Xanthe Freeman completed a bachelor of Wine Science at Charles Sturt University, following in her father’s footsteps. She has worked vintages in the Hunter Valley and Valpolicella where she focused closely on the differing Italian approaches to making Amarone (dried grape) wines. Since 2004 Xanthe has lived with her family in the Hilltops, a region she believes has immense potential.
Nebbiolo has adapted extremely well to the Hilltops terroir. As in Piedmont, fog can be a frequent visitor in autumn, conditions conjuring low yields and intensely flavoured grapes harnessed with minimal intervention winemaking to make a memorable savoury wine.
As distinct from FREEMAN ‘Secco’, FREEMAN Robusta is crafted entirely from corvina grapes, all of which are partially dried for 10 days in a neighbour’s prune dehydrator, prior to a prolonged two-month fermentation. Subsequent ageing in old oak barrels for two years allows the powerful tannins to integrate and enrich the palate. Not for the faint-hearted!
We also produce limited release single varietal reds – FREEMAN Tempranillo, FREEMAN Shiraz and FREEMAN Cabernet Sauvignon.
FREEMAN Vineyards is developing widening recognition for its Italian inspired portfolio. Tradition and lateral thinking underpin the winemaking philosophy for all wines in the portfolio led by the flagship FREEMAN Secco.
The philosophy is to develop a wine style reminiscent of the traditional Italian Amarone and Ripasso red wines that are complex and savoury while also retaining characteristic fruit-driven flavour.
True to Italian tradition a portion of the grapes are dried – conveniently in a neighbour’s solar-powered prune dehydrator – and added to the fresh grapes during fermentation.
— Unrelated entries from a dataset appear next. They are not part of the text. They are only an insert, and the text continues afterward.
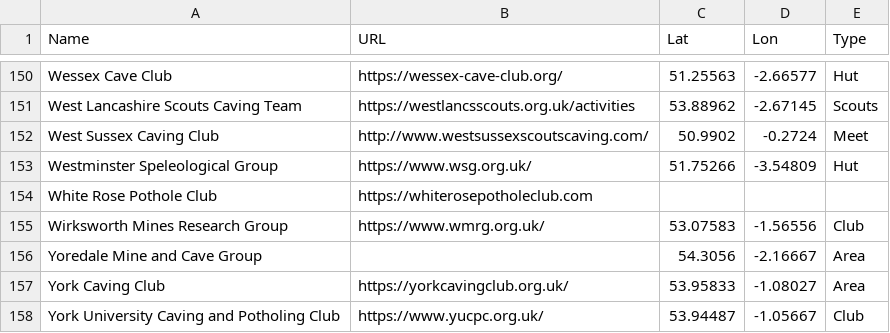
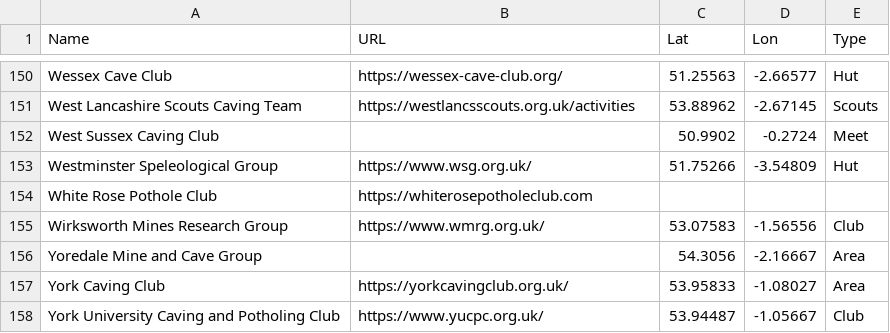
Before and after one commit to BritishCavingAssociation/bca-clubs-map, a CSV file: caving_clubs.csv, drawn as a sheet; only a part is shown, gaps mark what is left out.

Commit message:
Update caving_clubs.csv

```diff
--- a/caving_clubs.csv
+++ b/caving_clubs.csv
@@ -151,3 +151,3 @@ Wessex Cave Club,https://wessex-cave-club.org/,51.25563,-2.66577,Hut
 West Lancashire Scouts Caving Team,https://westlancsscouts.org.uk/activities,53.88962,-2.67145,Scouts
-West Sussex Caving Club,http://www.westsussexscoutscaving.com/,50.9902,-0.2724,Meet
+West Sussex Caving Club,,50.9902,-0.2724,Meet
 Westminster Speleological Group,https://www.wsg.org.uk/,51.75266,-3.54809,Hut
```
Subsequently, the wine is aged two years in selected old oak barrels to mature the wine rather than impart oak flavour. It is bottle aged for an additional two years before release.
This delicate dry lightly effervescent wine brims with true Italian personality.
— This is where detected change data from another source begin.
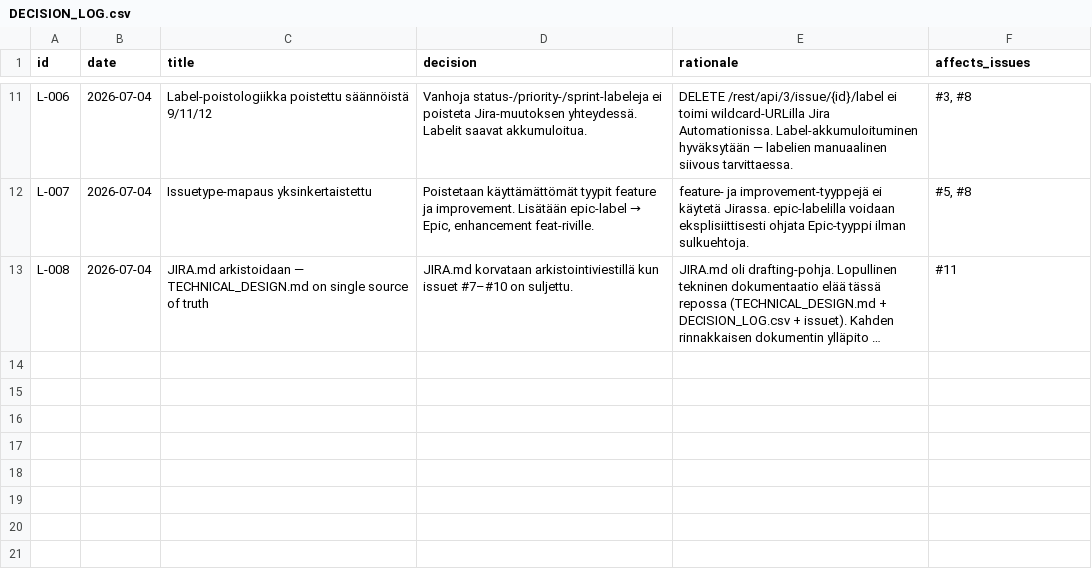
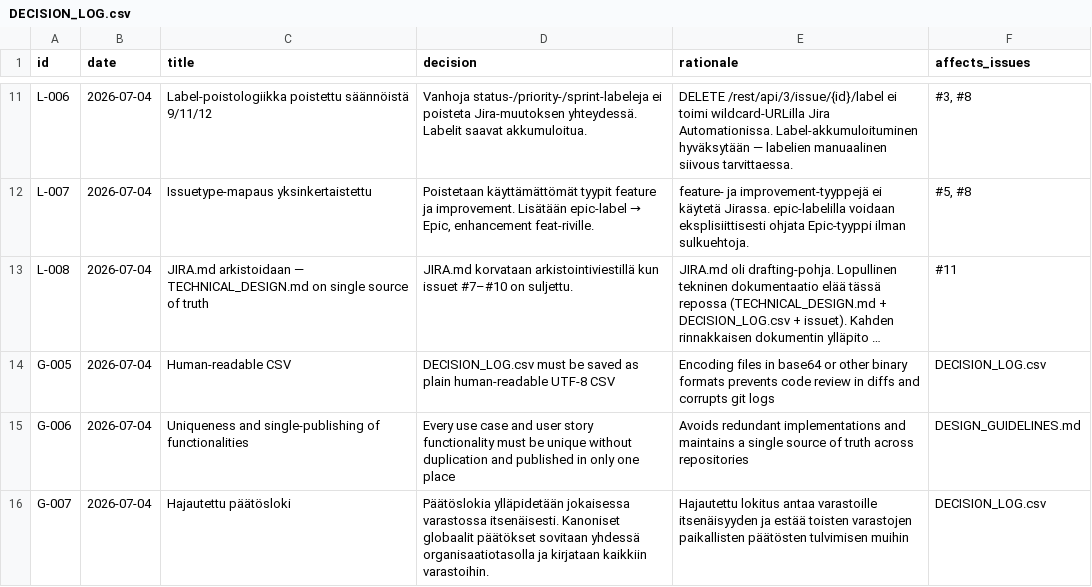
Before and after one commit to uutisseuranta/jira-github-integration, a CSV file: DECISION_LOG.csv, drawn as a sheet; only a part is shown, gaps mark what is left out; long unchanged cells end in …; the diff names each change by its address in the sheet, - before the commit and + after, or states it on an @@ line.

Commit message:
decision: add global decisions G-005, G-006, G-007

```diff
--- a/DECISION_LOG.csv
+++ b/DECISION_LOG.csv
+row 14: G-005 | 2026-07-04 | Human-readable CSV | DECISION_LOG.csv must be saved as plain human-readable UTF-8 CSV | Encoding files in base64 or other binary formats prevents code review in diffs and corrupts git logs | DECISION_LOG.csv
+row 15: G-006 | 2026-07-04 | Uniqueness and single-publishing of functionalities | Every use case and user story functionality must be unique without duplication and published in only one place | Avoids redundant implementations and maintains a single source of truth across repositories | DESIGN_GUIDELINES.md
+row 16: G-007 | 2026-07-04 | Hajautettu päätösloki | Päätöslokia ylläpidetään jokaisessa varastossa itsenäisesti. Kanoniset globaalit päätökset sovitaan yhdessä organisaatiotasolla ja kirjataan kaikkiin varastoihin. | Hajautettu lokitus antaa varastoille itsenäisyyden ja estää toisten varastojen paikallisten päätösten tulvimisen muihin | DECISION_LOG.csv
```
Ripe grapes are gently pressed prior to the initial fermentation in stainless steel vats. A portion is barrel fermented and lees stirred to contribute both complexity and creamy texture to the wine prior to its secondary tank fermentation – known in Italy as the ‘Metodo Martinotti’. Minimal dosage prior to bottling under cork creates a vivacious style that mirrors its European origins.
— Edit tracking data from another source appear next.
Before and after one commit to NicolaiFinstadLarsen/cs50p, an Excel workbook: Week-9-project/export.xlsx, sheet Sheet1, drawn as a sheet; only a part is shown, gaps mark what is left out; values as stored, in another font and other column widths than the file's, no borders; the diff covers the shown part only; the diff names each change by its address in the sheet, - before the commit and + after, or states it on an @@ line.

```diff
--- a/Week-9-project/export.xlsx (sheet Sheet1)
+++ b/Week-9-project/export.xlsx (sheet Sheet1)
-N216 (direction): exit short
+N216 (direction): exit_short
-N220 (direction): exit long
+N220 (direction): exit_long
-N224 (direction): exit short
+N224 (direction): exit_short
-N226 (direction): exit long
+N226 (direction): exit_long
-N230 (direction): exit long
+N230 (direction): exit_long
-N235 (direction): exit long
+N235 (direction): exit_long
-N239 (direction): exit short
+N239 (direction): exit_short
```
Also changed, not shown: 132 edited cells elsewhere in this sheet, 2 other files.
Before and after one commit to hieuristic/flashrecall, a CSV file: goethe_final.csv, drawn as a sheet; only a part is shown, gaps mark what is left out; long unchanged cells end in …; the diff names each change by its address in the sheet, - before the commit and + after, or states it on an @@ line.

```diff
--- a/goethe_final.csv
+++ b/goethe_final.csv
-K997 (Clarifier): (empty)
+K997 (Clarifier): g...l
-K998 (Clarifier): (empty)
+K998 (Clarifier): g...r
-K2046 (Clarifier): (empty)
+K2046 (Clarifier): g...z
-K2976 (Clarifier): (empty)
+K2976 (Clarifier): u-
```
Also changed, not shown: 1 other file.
A serendipitous ‘field’ blend crafted predominantly from pinot gris, riesling, sauvignon blanc and chardonnay grapes handpicked from low-yielding, mature, dry-grown vines.
Winemaker Brian Freeman believes it is possible to create a wine with aroma, structure and balance by capturing and blending the essence of different grape varieties. His intention is literally to create a wine in the vineyard from complementary varieties, and the outcome is an arrestingly different wine style.
Minimal intervention is deployed in growing the viognier grapes to make this wine. Left to their natural defences, in most years the noble fungus infection botrytis occurs naturally. Typically harvested in early June during freezing cold dawns, the grapes are pressed and their meagre juice fermented with wild yeast for nine months in oak, 50% new and 50% old. The only addition to the wine is a little sulphur at bottling.
This Tuscan origin immigrant has also adapted well in the NSW Hilltops to produce grapes displaying concentrated and balanced flavour profiles. Gentle basket-pressing after a short fermentation on skins precedes 12 months maturation in old oak, a process intended to highlight the complexity and balance of this singular wine.